The Ticket Reserve and YooNew both allow sports fans to purchase tickets to important playoff games (e.g., the US NFL Super Bowl) contingent on their favorite team making it to the game. So, for example, a “Steelers Super Bowl ticket forward” entitles its owner to a ticket to the Super Bowl if and only if the Steelers are one of the two final teams that play in the Super Bowl, but is worthless if the Steelers do not make it to the Super Bowl. This is a brilliant idea: most fans value attending a big playoff game much more highly if their favorite team is playing in the game. Once a “ticket forward” is purchased, it can be sold via an exchange back to another fan at a profit or loss. The price of a “Steelers Super Bowl ticket forward” of course is intimately related to the odds of the Steelers making it to the Super Bowl, so in theory a gambler can use the TicketReserve or YooNew as an alternate betting exchange, without any intention of keeping the ticket and going to the game. These two companies have very carefully and (so far) successfully distanced themselves from the stigma and legal headaches of US gambling laws. Still, they are sufficient close to “the edge” that I doubt many large companies would take such a risk; both The Ticket Reserve and YooNew are small startups. (Aside: rumor has it that YooNew uses Robin Hanson’s logarithmic market scoring rule market maker for pricing.)

WorldWinner is another company that has successfully navigated the legal boundaries. WorldWinner was originally a US-based company, now owned by the international company Fun Technologies, and at least at one point was featured on Yahoo! Games (Internet Archive of Y!Games circa 2004). WorldWinner collects entry fees from players and pays out money to winners of various tournament-style games, including some clearly designed to resemble common casino games, like “Catch-21” (resembles blackjack) and “Royal Flush” (resembles poker). So how do they operate legally in the US? They work hard to be able to claim that their games are games of skill, not games of chance or luck. Most US states allow these “skill-based money tournaments”, but not all. Another interesting special case are companies that insure challenge prizes like those often featured at halftime of major sporting events.

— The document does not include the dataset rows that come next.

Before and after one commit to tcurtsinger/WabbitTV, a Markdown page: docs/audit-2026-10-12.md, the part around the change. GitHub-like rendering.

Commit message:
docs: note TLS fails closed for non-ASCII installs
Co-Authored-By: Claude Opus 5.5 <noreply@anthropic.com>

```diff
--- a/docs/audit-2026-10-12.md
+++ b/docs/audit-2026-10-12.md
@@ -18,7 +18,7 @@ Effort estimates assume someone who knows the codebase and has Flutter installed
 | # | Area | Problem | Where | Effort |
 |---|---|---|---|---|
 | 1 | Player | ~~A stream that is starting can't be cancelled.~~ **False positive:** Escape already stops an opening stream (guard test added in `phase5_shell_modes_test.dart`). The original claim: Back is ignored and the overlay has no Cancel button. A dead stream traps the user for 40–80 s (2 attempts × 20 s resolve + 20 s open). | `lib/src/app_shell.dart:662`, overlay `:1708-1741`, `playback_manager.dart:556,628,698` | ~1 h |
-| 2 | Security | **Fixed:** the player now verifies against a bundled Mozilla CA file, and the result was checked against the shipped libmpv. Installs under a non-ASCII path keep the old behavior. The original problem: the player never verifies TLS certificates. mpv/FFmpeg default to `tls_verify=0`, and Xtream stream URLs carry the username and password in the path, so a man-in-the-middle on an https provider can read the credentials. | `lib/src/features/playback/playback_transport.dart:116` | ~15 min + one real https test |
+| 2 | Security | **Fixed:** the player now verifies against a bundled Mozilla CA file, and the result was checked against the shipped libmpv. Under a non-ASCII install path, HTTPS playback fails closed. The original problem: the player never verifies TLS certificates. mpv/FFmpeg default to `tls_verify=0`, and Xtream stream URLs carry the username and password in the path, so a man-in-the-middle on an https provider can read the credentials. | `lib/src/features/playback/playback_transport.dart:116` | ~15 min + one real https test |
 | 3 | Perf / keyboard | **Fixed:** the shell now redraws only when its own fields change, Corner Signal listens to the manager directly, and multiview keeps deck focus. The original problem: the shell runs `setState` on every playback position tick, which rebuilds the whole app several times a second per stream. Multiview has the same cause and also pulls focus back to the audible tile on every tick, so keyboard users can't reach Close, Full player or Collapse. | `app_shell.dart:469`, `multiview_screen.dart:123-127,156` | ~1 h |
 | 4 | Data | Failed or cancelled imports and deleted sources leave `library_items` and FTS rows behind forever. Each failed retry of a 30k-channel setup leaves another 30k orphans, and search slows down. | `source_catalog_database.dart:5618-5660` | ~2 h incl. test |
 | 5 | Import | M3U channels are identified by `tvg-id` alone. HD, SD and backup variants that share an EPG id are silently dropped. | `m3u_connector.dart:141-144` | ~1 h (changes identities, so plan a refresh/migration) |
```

HedgeStreet is one of the few companies that has trudged down the lengthy, costly, and arduous path of obtaining official sanction from the US Commodity Futures Trading Commission (CFTC). This is the safest route for any new prediction market company, as a CFTC license immediately overrides the fifty states’ varied and convoluted gambling laws. But HedgeStreet often seems to emphasize speculation as opposed to hedging in their advertisements, information collateral, and choice of contracts (e.g., short-term instead of long-term housing prices). Reportedly InTrade (the non-sports arm of TradeSports) is attempting to go down the same path toward CFTC approval. I wonder if the new anti-gambling climate will adversely effect their chances of approval. The Iowa Electronic Markets have a “no action” letter from the CFTC allowing them to operate, but that is a special case unlikely to be repeated having to do with the university’s academic status and a $500 max investment limit. US-based Cantor Fitzgerald is the parent company of UK spread betting firm Cantor Index (which in turn owns the play-money Hollywood Stock Exchange). The main difference (legally speaking) between Cantor Index, BetFair, and TradeSports, is that while Cantor Index and BetFair appear to take pains to lock out US-based bettors, TradeSports seems to specifically target the US audience by listing US-centric contracts and actively seeking exposure in US press outlets. Certainly there are other companies I’ve missed that are interesting test cases for US gambling laws.

What’s the lesson? Although the waters are murky, there are some innovative companies that are so far successfully staying on the good side of the myriad prosecutors, regulators, and lawmakers putting up barriers. Let’s encourage and support these companies, and thank them for blazing trails for the rest of us. At the same time, let’s push for clearer, saner, and less restrictive laws. More on this last point in the next post.